Task prompt.
A word-for-word copy of all entries is required, without images.

Modification records.
┌────────
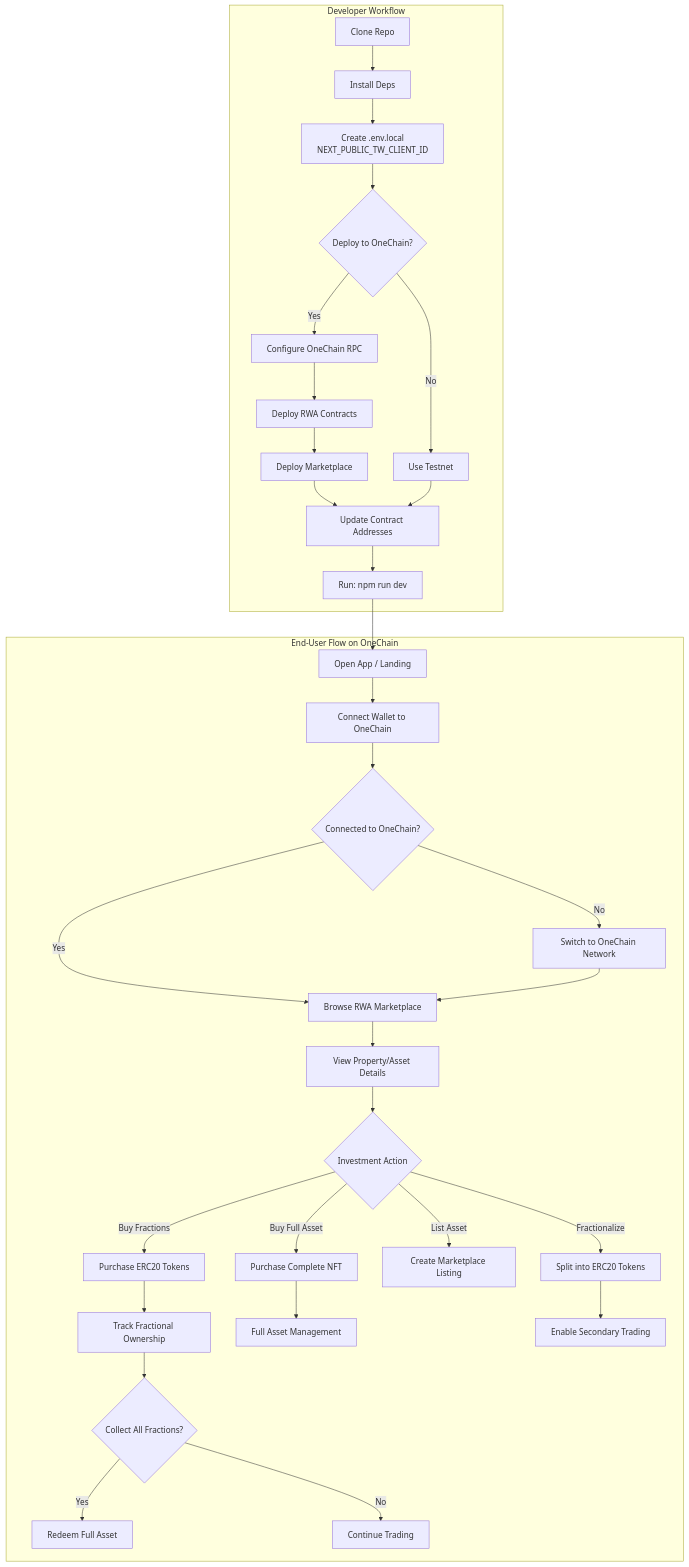
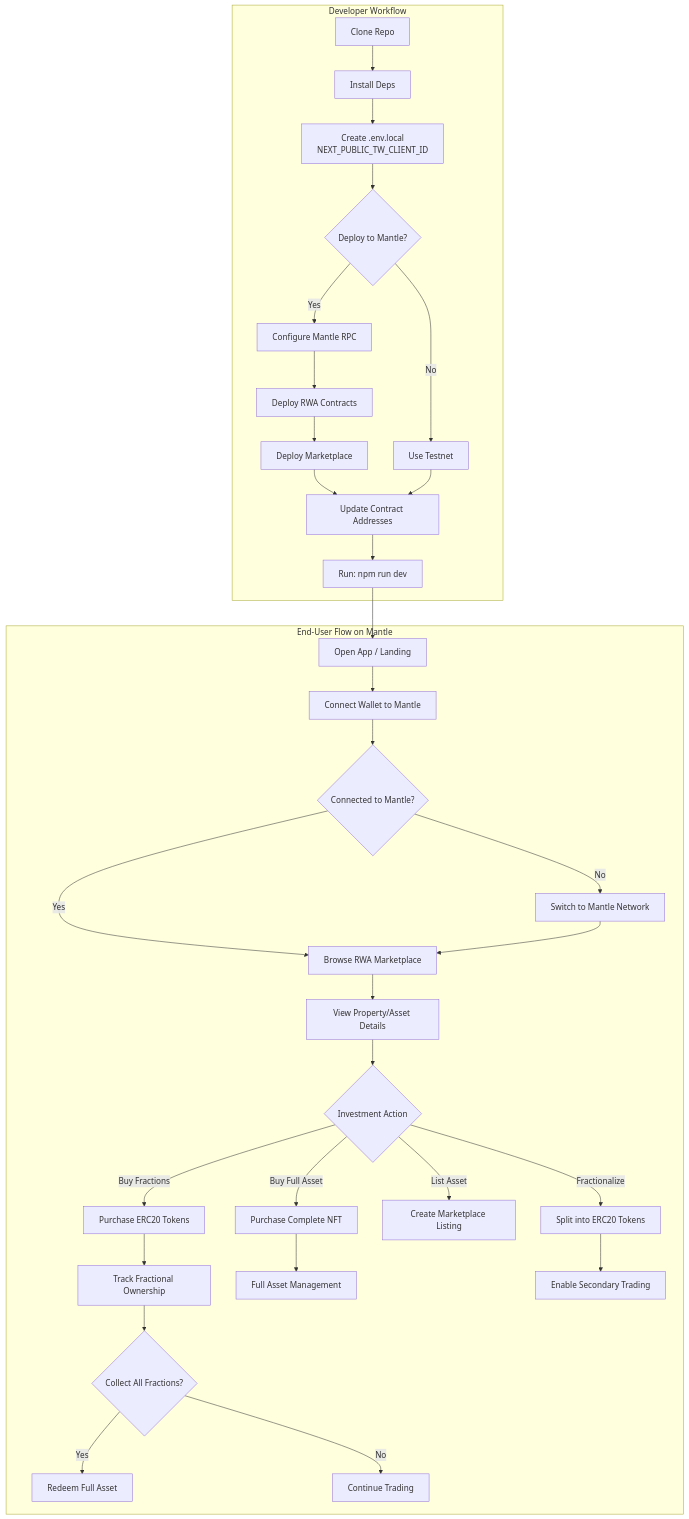
Before and after one commit to RWA-Exchange/RWA-Exchange-Mantle: the third of 3 diagrams in README.md, drawn with Mermaid. The commit also changed other lines of this file and 92 other files, not shown here.

Commit message:
mantle network

````diff
--- a/README.md
+++ b/README.md
@@ -450,38 +450,38 @@
 ```mermaid
 flowchart TD
   subgraph Dev[Developer Workflow]
     A[Clone Repo] --> B[Install Deps]
     B --> C[Create .env.local\nNEXT_PUBLIC_TW_CLIENT_ID]
-    C --> D{Deploy to OneChain?}
-    D -- Yes --> E[Configure OneChain RPC]
+    C --> D{Deploy to Mantle?}
+    D -- Yes --> E[Configure Mantle RPC]
     E --> F[Deploy RWA Contracts]
     F --> G[Deploy Marketplace]
     D -- No --> H[Use Testnet]
     G --> I[Update Contract Addresses]
     H --> I
     I --> J[Run: npm run dev]
   end
 
-  subgraph User[End-User Flow on OneChain]
-    K[Open App / Landing] --> L[Connect Wallet to OneChain]
-    L --> M{Connected to OneChain?}
+  subgraph User[End-User Flow on Mantle]
+    K[Open App / Landing] --> L[Connect Wallet to Mantle]
+    L --> M{Connected to Mantle?}
     M -- Yes --> N[Browse RWA Marketplace]
-    M -- No --> O[Switch to OneChain Network]
+    M -- No --> O[Switch to Mantle Network]
     O --> N
     N --> P[View Property/Asset Details]
     P --> Q{Investment Action}
     Q -- Buy Fractions --> R[Purchase ERC20 Tokens]
     Q -- Buy Full Asset --> S[Purchase Complete NFT]
     Q -- List Asset --> T[Create Marketplace Listing]
     Q -- Fractionalize --> U[Split into ERC20 Tokens]
     
     R --> V[Track Fractional Ownership]
     S --> W[Full Asset Management]
     U --> X[Enable Secondary Trading]
     V --> Y{Collect All Fractions?}
     Y -- Yes --> Z[Redeem Full Asset]
     Y -- No --> AA[Continue Trading]
   end
 
   J --> K
 ```
````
└────────
The completed task.
Before and after one commit to RWA-Exchange/RWA-Exchange-Mantle: the third of 3 diagrams in README.md, drawn with Mermaid. The commit also changed other lines of this file and 92 other files, not shown here.

Commit message:
mantle network

````diff
--- a/README.md
+++ b/README.md
@@ -450,38 +450,38 @@
 ```mermaid
 flowchart TD
   subgraph Dev[Developer Workflow]
     A[Clone Repo] --> B[Install Deps]
     B --> C[Create .env.local\nNEXT_PUBLIC_TW_CLIENT_ID]
-    C --> D{Deploy to OneChain?}
-    D -- Yes --> E[Configure OneChain RPC]
+    C --> D{Deploy to Mantle?}
+    D -- Yes --> E[Configure Mantle RPC]
     E --> F[Deploy RWA Contracts]
     F --> G[Deploy Marketplace]
     D -- No --> H[Use Testnet]
     G --> I[Update Contract Addresses]
     H --> I
     I --> J[Run: npm run dev]
   end
 
-  subgraph User[End-User Flow on OneChain]
-    K[Open App / Landing] --> L[Connect Wallet to OneChain]
-    L --> M{Connected to OneChain?}
+  subgraph User[End-User Flow on Mantle]
+    K[Open App / Landing] --> L[Connect Wallet to Mantle]
+    L --> M{Connected to Mantle?}
     M -- Yes --> N[Browse RWA Marketplace]
-    M -- No --> O[Switch to OneChain Network]
+    M -- No --> O[Switch to Mantle Network]
     O --> N
     N --> P[View Property/Asset Details]
     P --> Q{Investment Action}
     Q -- Buy Fractions --> R[Purchase ERC20 Tokens]
     Q -- Buy Full Asset --> S[Purchase Complete NFT]
     Q -- List Asset --> T[Create Marketplace Listing]
     Q -- Fractionalize --> U[Split into ERC20 Tokens]
     
     R --> V[Track Fractional Ownership]
     S --> W[Full Asset Management]
     U --> X[Enable Secondary Trading]
     V --> Y{Collect All Fractions?}
     Y -- Yes --> Z[Redeem Full Asset]
     Y -- No --> AA[Continue Trading]
   end
 
   J --> K
 ```
````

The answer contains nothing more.